HONOLULU ― President Donald Trump on Friday declared the recent volcanic eruptions in Hawaii a major disaster, signaling federal agencies to assist with recovery efforts and allowing the state to access federal funding.
The declaration comes after a week of earthquakes, newly opened fissures and devastating lava flows have plagued neighborhoods in the Puna district of Hawaii’s Big Island. Gov. David Ige (D) requested the disaster declaration on Wednesday.
Kilauea, considered one of the world’s most active volcanoes, began erupting on May 3 after scientists observed an uptick in earthquakes around the volcano’s east rift zone. The initial eruptions were followed by two powerful earthquakes and the formation of even more explosive fissures.
U.S. Geological Survey/Anadolu Agency via Getty Images Lava flowing from fissures have claimed roads and homes on Hawaii’s Big Island.
At least 15 fissures have formed so far, spewing fountains of lava and emitting toxic gases into the air.
Lava has covered an estimated 117 acres of land, including a large portion of Leilani Estates, a subdivision of Puna. At least 36 structures have been destroyed in the lava, including 27 homes.
About 2,000 residents have been evacuated from the affected or threatened areas, according to an estimate by The Associated Press. The American Red Cross is operating shelters for evacuated residents while the county and Salvation Army are providing food and supplies. No deaths or injuries have been reported.

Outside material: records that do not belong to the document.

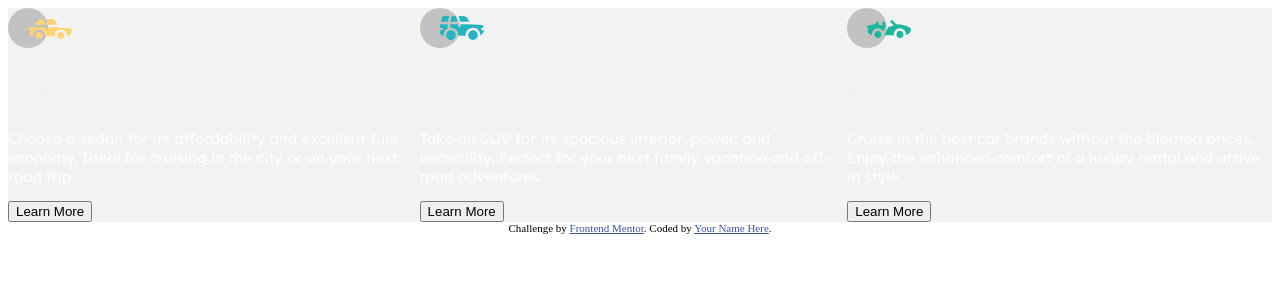
Repository: viniciussnt/3-column-preview-card
Page: index.html
The author's editor kept a copy of each file at every save. The page is drawn from the files as they stood at one save, then again after the next save.
The browser window is 1280 px wide. The pictures show the whole page.

Above is the page before, as saved 2023-09-15 11:03:20.

After the next save:
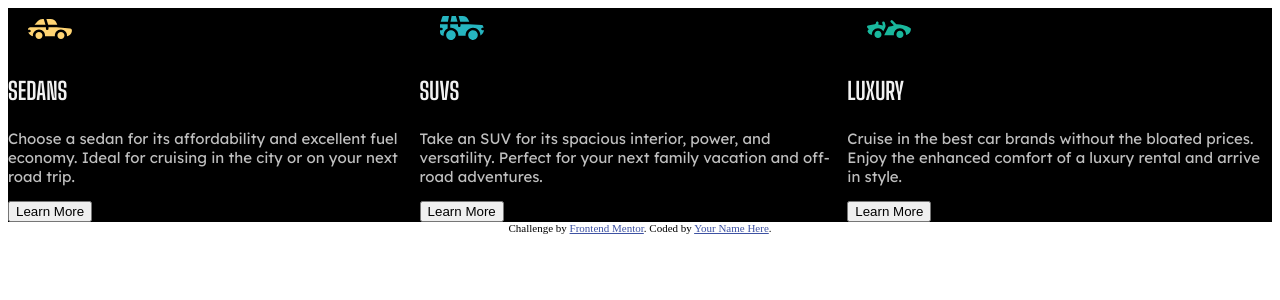
Saved 9 s later.
--- a/styles/style.css
+++ b/styles/style.css
@@ -10,7 +10,7 @@
 @import url('https://fonts.googleapis.com/css2?family=Big+Shoulders+Display:wght@700&family=Lexend+Deca&display=swap');
 
 .container {
-    background-color: var(--color-secondary);
+    background-color: #000;
 }
 
 article {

Activity on the volcano was relatively quiet on Thursday and Friday, though officials warned that levels of sulfur dioxide emitted from the fissures would rise as trade winds died down.
On Friday afternoon, the Hawaiian Volcano Observatory, part of the U.S. Geological Survey, warned that Kilauea’s Halemaumau crater, located in the summit, could have an “explosive eruption” and cause massive ash fallout.
Officials have observed a dramatic drop in the crater’s lava lake, which they say could lead to a steam-driven eruption that would produce ash plumes as high as 20,000 feet, according to the Hawaii County Civil Defense.
The plume could reach 12 miles wide. Civil Defense officials warned residents to stay indoors with the window closed in case of a Halemaumau eruption.